Go over the records and copy every line with the string "else".

Exercise material »
• • • •

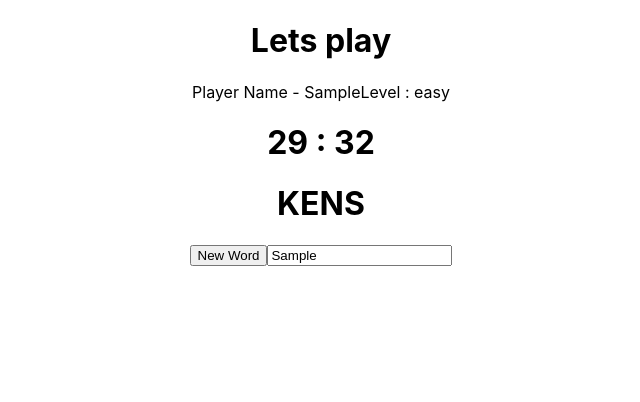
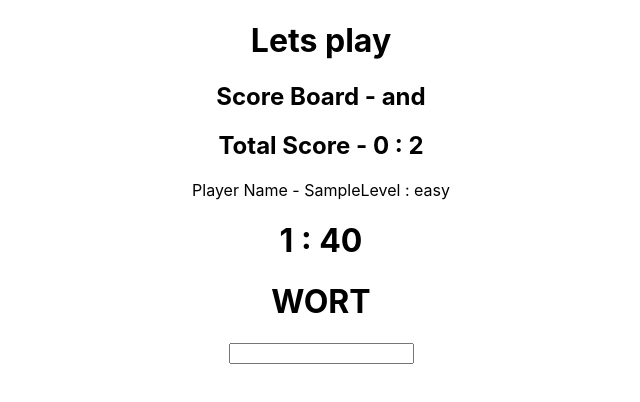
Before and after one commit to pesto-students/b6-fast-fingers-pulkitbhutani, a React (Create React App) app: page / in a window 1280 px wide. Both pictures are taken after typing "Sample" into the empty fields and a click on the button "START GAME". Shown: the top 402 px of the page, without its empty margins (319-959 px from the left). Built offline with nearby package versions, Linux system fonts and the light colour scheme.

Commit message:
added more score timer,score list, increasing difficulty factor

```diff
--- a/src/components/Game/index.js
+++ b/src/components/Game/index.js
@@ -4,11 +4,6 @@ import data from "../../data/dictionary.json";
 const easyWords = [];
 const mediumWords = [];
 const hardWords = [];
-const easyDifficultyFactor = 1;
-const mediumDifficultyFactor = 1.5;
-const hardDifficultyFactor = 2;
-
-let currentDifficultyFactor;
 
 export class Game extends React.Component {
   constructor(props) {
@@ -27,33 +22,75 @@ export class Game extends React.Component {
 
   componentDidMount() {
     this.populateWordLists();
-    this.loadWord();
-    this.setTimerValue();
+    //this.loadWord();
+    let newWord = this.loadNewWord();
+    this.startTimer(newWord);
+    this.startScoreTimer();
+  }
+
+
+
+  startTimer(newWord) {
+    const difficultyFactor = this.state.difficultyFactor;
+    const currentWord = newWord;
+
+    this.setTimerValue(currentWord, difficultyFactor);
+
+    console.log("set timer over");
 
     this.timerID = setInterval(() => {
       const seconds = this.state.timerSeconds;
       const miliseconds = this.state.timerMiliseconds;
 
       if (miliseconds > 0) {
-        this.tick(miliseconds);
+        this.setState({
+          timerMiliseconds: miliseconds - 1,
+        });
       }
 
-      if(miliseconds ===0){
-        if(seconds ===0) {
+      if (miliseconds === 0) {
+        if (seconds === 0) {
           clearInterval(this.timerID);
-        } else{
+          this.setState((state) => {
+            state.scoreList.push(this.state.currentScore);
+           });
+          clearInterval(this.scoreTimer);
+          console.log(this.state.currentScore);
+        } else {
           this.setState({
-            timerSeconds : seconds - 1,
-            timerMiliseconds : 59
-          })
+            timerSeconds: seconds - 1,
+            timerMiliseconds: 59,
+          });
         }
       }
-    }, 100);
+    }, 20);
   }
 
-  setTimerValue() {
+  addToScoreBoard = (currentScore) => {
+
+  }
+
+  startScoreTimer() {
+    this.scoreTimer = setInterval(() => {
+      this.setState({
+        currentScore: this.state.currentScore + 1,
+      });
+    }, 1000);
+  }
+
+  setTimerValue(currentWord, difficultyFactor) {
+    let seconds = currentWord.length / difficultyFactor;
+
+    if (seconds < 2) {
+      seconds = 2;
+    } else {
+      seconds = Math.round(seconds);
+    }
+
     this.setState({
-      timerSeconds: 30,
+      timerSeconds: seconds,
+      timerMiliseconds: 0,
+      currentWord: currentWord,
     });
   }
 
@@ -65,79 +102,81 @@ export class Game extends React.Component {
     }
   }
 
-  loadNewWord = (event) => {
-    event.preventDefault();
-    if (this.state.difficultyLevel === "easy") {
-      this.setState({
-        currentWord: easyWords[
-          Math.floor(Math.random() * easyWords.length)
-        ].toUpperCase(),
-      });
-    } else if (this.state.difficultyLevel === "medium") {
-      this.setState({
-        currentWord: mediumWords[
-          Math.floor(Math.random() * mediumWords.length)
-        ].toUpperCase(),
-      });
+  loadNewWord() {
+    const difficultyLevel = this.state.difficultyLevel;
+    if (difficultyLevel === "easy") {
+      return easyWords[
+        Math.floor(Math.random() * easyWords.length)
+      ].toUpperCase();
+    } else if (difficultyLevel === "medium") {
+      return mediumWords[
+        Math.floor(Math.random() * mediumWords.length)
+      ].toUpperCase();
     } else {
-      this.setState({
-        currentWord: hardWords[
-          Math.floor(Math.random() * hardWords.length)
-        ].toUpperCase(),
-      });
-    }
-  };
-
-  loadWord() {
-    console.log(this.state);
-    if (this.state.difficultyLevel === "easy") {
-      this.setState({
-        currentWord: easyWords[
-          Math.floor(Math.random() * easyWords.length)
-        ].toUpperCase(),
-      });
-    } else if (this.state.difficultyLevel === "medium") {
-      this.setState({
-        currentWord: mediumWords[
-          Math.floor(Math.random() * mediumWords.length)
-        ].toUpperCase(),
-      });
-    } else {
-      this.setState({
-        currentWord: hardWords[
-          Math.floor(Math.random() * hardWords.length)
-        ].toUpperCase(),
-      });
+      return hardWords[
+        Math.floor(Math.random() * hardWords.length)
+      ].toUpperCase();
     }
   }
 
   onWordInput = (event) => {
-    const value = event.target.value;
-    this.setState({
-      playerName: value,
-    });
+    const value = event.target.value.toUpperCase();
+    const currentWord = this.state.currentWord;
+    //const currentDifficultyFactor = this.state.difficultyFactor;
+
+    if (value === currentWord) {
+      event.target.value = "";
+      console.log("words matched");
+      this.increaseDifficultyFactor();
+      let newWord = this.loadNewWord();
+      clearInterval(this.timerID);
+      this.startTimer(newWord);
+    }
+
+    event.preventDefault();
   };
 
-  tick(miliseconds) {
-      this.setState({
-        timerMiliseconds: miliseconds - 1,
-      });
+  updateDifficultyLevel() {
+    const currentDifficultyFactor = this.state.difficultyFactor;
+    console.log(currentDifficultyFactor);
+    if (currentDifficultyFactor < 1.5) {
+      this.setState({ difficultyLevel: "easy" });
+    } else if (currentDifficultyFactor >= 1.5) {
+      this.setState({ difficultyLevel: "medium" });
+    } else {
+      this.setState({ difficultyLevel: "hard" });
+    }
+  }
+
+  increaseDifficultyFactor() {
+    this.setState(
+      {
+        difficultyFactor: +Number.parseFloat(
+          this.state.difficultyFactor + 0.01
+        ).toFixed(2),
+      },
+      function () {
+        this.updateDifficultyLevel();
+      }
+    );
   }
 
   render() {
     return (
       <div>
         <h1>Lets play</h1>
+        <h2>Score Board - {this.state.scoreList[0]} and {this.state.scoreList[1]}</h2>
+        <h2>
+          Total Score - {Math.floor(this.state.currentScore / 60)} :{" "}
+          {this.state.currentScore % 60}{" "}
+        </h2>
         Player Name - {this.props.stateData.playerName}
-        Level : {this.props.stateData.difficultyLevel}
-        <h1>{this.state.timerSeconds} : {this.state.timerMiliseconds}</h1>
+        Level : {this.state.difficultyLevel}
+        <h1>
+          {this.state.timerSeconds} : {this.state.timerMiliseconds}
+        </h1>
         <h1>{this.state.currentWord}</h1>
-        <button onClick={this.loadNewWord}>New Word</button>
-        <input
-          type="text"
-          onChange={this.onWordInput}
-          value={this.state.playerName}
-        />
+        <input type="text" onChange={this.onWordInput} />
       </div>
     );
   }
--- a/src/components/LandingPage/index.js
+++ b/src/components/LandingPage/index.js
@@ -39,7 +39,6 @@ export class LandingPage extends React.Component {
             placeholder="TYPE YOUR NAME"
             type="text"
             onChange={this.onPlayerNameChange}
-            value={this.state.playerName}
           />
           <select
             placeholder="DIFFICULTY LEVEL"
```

• • • •

Response »
-        } else{
+        } else {
+    } else {
-    } else if (this.state.difficultyLevel === "medium") {
+    } else if (difficultyLevel === "medium") {
     } else {
-    } else if (this.state.difficultyLevel === "medium") {
-    } else {
+    } else if (currentDifficultyFactor >= 1.5) {
+    } else {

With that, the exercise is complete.